* TASK REQUIREMENTS
Take every line containing "ścieżek" from the material and copy it.
────
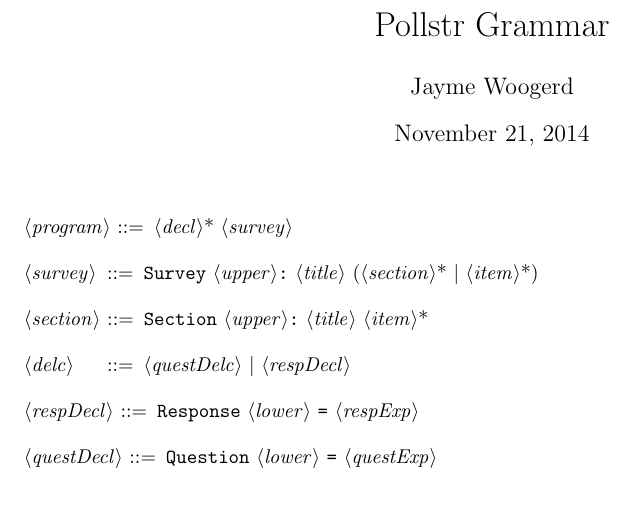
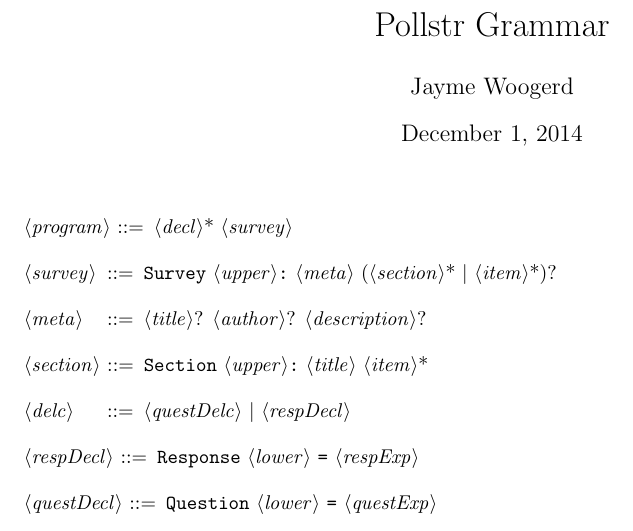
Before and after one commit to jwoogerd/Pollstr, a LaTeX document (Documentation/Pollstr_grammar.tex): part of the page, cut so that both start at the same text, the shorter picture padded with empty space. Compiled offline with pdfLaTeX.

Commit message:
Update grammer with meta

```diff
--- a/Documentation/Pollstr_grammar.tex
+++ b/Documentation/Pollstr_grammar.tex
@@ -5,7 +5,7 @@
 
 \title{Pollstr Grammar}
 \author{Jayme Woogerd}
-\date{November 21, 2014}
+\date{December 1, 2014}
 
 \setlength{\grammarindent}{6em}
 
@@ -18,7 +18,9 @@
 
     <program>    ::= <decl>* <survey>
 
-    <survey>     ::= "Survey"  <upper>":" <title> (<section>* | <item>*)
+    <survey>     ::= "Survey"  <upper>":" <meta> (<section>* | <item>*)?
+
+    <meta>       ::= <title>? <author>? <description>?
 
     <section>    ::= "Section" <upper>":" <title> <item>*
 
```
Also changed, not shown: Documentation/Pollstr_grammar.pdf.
────
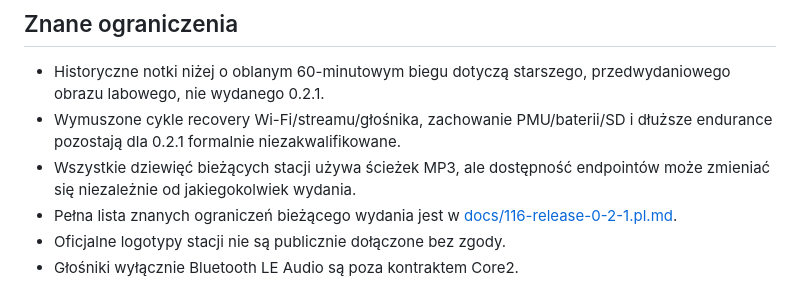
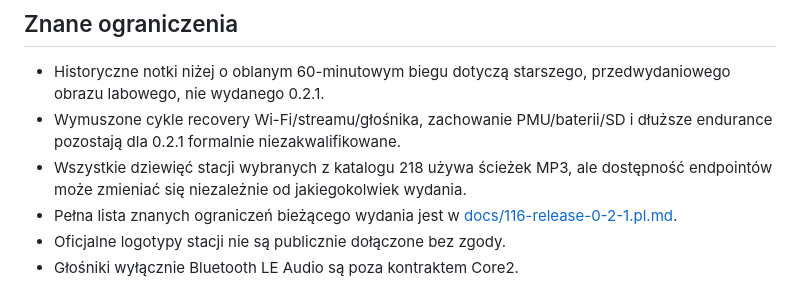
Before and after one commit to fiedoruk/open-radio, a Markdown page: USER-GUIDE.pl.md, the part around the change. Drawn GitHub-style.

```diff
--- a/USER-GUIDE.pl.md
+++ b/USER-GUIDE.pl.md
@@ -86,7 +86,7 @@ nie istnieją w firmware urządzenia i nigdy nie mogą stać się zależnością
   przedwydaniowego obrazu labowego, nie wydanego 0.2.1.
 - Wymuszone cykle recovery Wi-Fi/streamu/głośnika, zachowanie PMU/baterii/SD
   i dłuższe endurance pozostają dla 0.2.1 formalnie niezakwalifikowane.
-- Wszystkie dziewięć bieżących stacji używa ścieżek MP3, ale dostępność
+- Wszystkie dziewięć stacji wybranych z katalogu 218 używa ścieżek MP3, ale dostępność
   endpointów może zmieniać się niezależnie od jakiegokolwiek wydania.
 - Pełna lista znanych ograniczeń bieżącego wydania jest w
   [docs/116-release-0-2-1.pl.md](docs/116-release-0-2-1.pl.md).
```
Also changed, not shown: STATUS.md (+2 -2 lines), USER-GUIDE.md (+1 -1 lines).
────
* COMPLETED TASK
-- Wszystkie dziewięć bieżących stacji używa ścieżek MP3, ale dostępność
+- Wszystkie dziewięć stacji wybranych z katalogu 218 używa ścieżek MP3, ale dostępność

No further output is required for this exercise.